Always insist on having the chance to talk directly with the speaker before booking their services: The phone works just fine for this opportunity, but it must be the speaker with whom you talk, not merely their representative. At least some of your decision may be based on a visceral intuition that this person is the “right” speaker for your event. Their profile on paper (or electronics) may be stellar but, still, it’s always valuable and appropriate for you to trust your own intuition about your potential speaker’s manner and style; the best way to confirm that, for yourself, is to ensure you get to experience some form of real time, direct contact.
There are times when “one of your own” will do, but remember this well-known phrase, “It’s hard to be a prophet in your own house”.
Isn’t it true that others, outside of your own family (whether it be your literal family or your work “family”) may marvel at your wisdom and value more than your own brothers and sisters, mothers and fathers, cousins, aunts and uncles? Why is that? Maybe because they know your whole history? Maybe because they remember you from “way back when”? Maybe because they just haven’t taken the time to look and listen hard enough to what you have to offer…because you are one of their own? And isn’t it often true that you can tell a beloved family member, until you’re blue in the face, to, eg. go to the doctor and get that checked out, or stop doing this, or start doing that…but they never listen to you? Then…some “outsider” comes along, tells them the very same thing that you’ve been saying for a donkey’s age, and they hop to it right away! Yes, indeed, often times “It’s hard to be a prophet in your own house…or family…or workplace”! That’s when, to get your messages across, you call in the “outside” help!
Like those wonderful “Magic Eye” pictures, that don’t make any sense until you pull back…a guest speaker can help the audience “get the picture” in a whole new way! All of a sudden, what was always there, but not seen, understood or accepted, becomes known to all! And the “ahas!” abound.
Whether you are currently involved in scoping out a professional development event requiring speakers, see yourself potentially involved in such a challenge at some future date, or can’t ever imagine finding yourself in such a spot, tuck this “Working Wisdom” away somewhere where you may gain quick access to it (or share it with a colleague who is crying the blues about the conference committee upon which they are sitting). You never know…whether for a wedding, anniversary or, yes, even for a professional development day or annual conference, so many of us, sooner or later, end up on a team of cooks mixing that special event planning broth. When it’s finally your turn to contribute, make sure you add tasty and thoughtful ingredients for audience accolades and applause.
“I think you’ve got to continuously make sure (employees) understand how important they are. As a CEO, you need people more than they need you.

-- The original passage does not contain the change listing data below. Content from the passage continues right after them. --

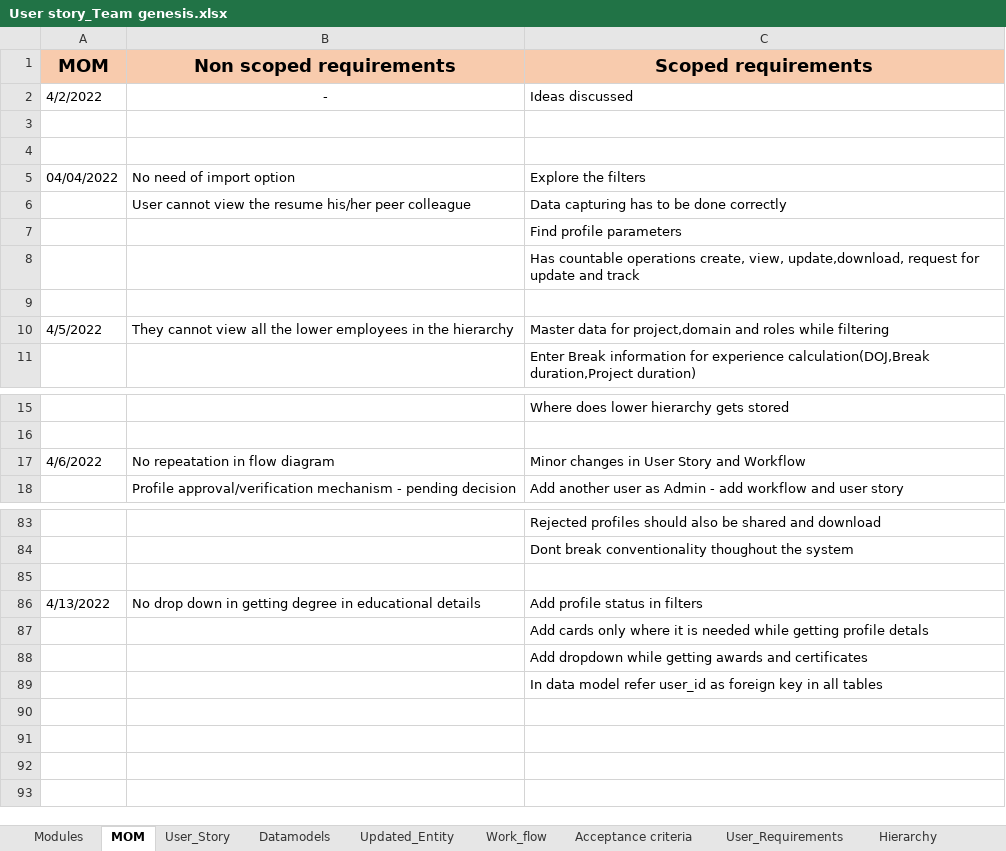
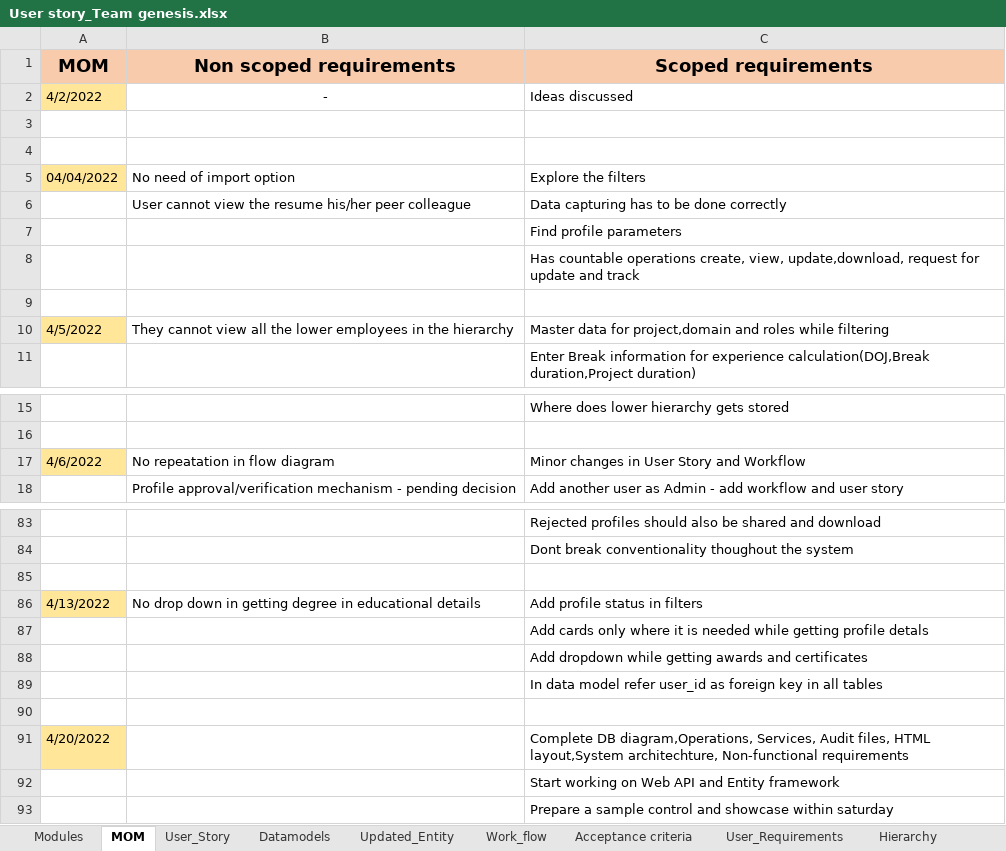
Before and after one commit to AspireTeamGenesis/Profile_Management, an Excel workbook: Requirements/User story_Team genesis.xlsx, sheet MOM, drawn as a sheet; only a part is shown, gaps mark what is left out; values as stored, in another font and other column widths than the file's, no borders; the diff covers the shown part only; the diff names each change by its address in the sheet, - before the commit and + after, or states it on an @@ line.

Commit message:
Updated MOM

```diff
--- a/Requirements/User story_Team genesis.xlsx (sheet MOM)
+++ b/Requirements/User story_Team genesis.xlsx (sheet MOM)
-A2 fill: none
+A2 fill: #FFE699
-A5 fill: none
+A5 fill: #FFE699
-A10 fill: none
+A10 fill: #FFE699
-A17 fill: none
+A17 fill: #FFE699
-A86 fill: none
+A86 fill: #FFE699
+row 90: (empty)
+row 91: 4/20/2022 |  | Complete DB diagram,Operations, Services, Audit files, HTML layout,System architechture, Non-functional requirements
+row 92:  |  | Start working on Web API and Entity framework
+row 93:  |  | Prepare a sample control and showcase within saturday
```
Also changed, not shown: cell formats elsewhere in this sheet, sheet Datamodels, charts or pictures.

My job is to keep our people interested in staying, and working, and growing and prospering with this company.”
Lawrence Bossidy, Chairman, Honeywell
“It’s not the will to win, but the will to prepare to win that makes the difference.”
Paul “Bear” Bryant, former footballl coach, University of Alabama